BACKGROUND: The facial nerve has a short intracranial course but crosses critical and frequently accessed surgical structures during cranial base surgery. When performing approaches to complex intracranial regions, it is essential to understand the nerve's conventional and topographic anatomy from different surgical perspectives as well as its relationship with surrounding structures.
OBJECTIVE: To describe the entire intracranial course of the facial nerve as observed via different neurosurgical approaches and to provide an analytical evaluation of the degree of nerve exposure achieved with each approach.
METHODS: Anterior petrosectomies (middle fossa, extended middle fossa), posterior petrosectomies (translabyrinthine, retrolabyrinthine, transcochlear), a retrosigmoid, a far lateral, and anterior transfacial (extended maxillectomy, mandibular swing) approaches were performed on 10 adult cadaveric heads (20 sides). The degree of facial nerve exposure achieved per segment for each approach was assessed and graded independently by 3 surgeons.

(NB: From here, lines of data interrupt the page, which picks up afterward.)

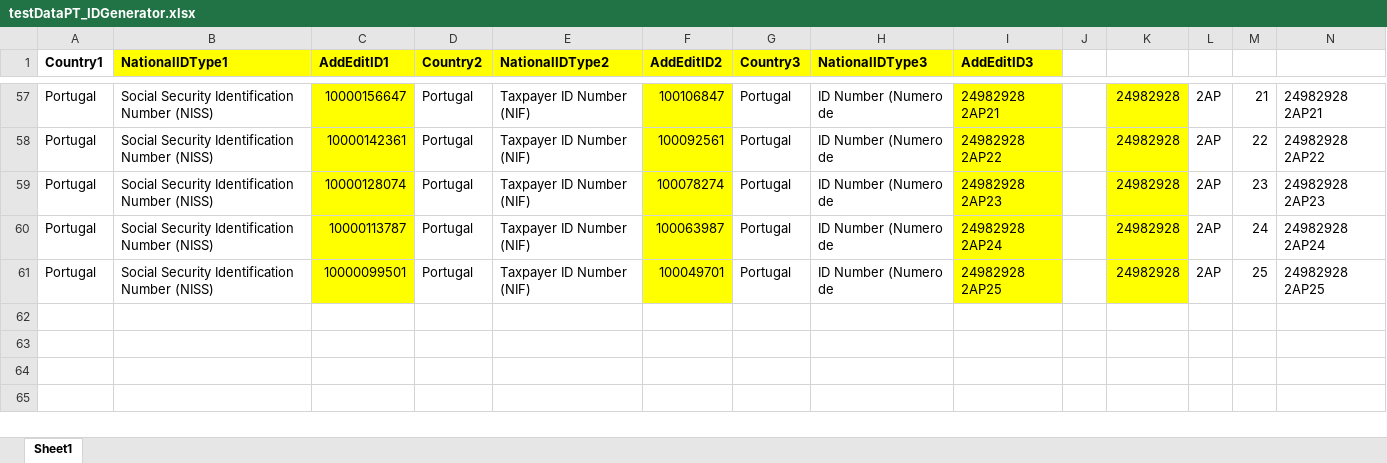
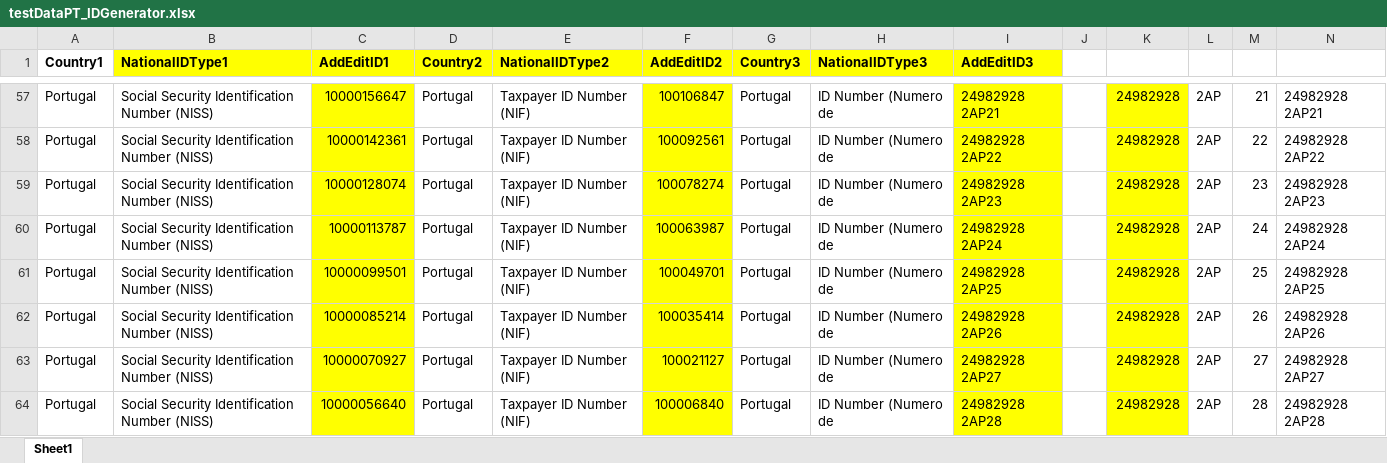
Before and after one commit to VasanthEzhilkumar/WorkdayRepo, an Excel workbook: Data/testDataPT_IDGenerator.xlsx, sheet Sheet1, drawn as a sheet; only a part is shown, gaps mark what is left out; values as stored, in another font and other column widths than the file's, no borders; the diff names each change by its address in the sheet, - before the commit and + after, or states it on an @@ line.

```diff
--- a/Data/testDataPT_IDGenerator.xlsx (sheet Sheet1)
+++ b/Data/testDataPT_IDGenerator.xlsx (sheet Sheet1)
+row 62: Portugal | Social Security Identification Number (NISS) | 10000085214 | Portugal | Taxpayer ID Number (NIF) | 100035414 | Portugal | ID Number (Numero de | 24982928 2AP26 |  | 24982928 | 2AP | 26 | 24982928 2AP26
+row 63: Portugal | Social Security Identification Number (NISS) | 10000070927 | Portugal | Taxpayer ID Number (NIF) | 100021127 | Portugal | ID Number (Numero de | 24982928 2AP27 |  | 24982928 | 2AP | 27 | 24982928 2AP27
+row 64: Portugal | Social Security Identification Number (NISS) | 10000056640 | Portugal | Taxpayer ID Number (NIF) | 100006840 | Portugal | ID Number (Numero de | 24982928 2AP28 |  | 24982928 | 2AP | 28 | 24982928 2AP28
```
Also changed, not shown: Data/Hires/Workday_NewHire_Portugal_Regression_PK14.xlsx, 27 other files.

RESULTS: The anterior petrosal approaches offered good visualization of the nerve in the cerebellopontine angle and intracanalicular portion superiorly, whereas the posterior petrosectomies provided more direct visualization without the need for cerebellar retraction. The far lateral approach exposed part of the posterior and the entire inferior quadrants, whereas the retrosigmoid approach exposed parts of the superior and inferior quadrants and the entire posterior quadrant. Anterior and anteroinferior exposure of the facial nerve was achieved via the transfacial approaches.
CONCLUSION: The surgical route used must rely on the size, nature, and general location of the lesion, as well as on the capability of the particular approach to better expose the appropriate segment of the facial nerve.
ABBREVIATIONS: AICA, anterior inferior communicating artery
CPA, cerebellopontine angle
GG, geniculate ganglion
IAC, internal auditory canal
PICA, posterior inferior communicating artery
*Department of Neurological Surgery, Weill Cornell Medical College, Cornell University, New York, New York;
‡Department of Neurosurgery, King's College Hospital, London, United Kingdom
Correspondence: Antonio Bernardo, MD, Department of Neurological Surgery, Weill Cornell Medical College, 510 East 70th Street, Baker F2212, New York, NY 10021. E-mail: email@example.com
Received June 05, 2012
Accepted November 01, 2012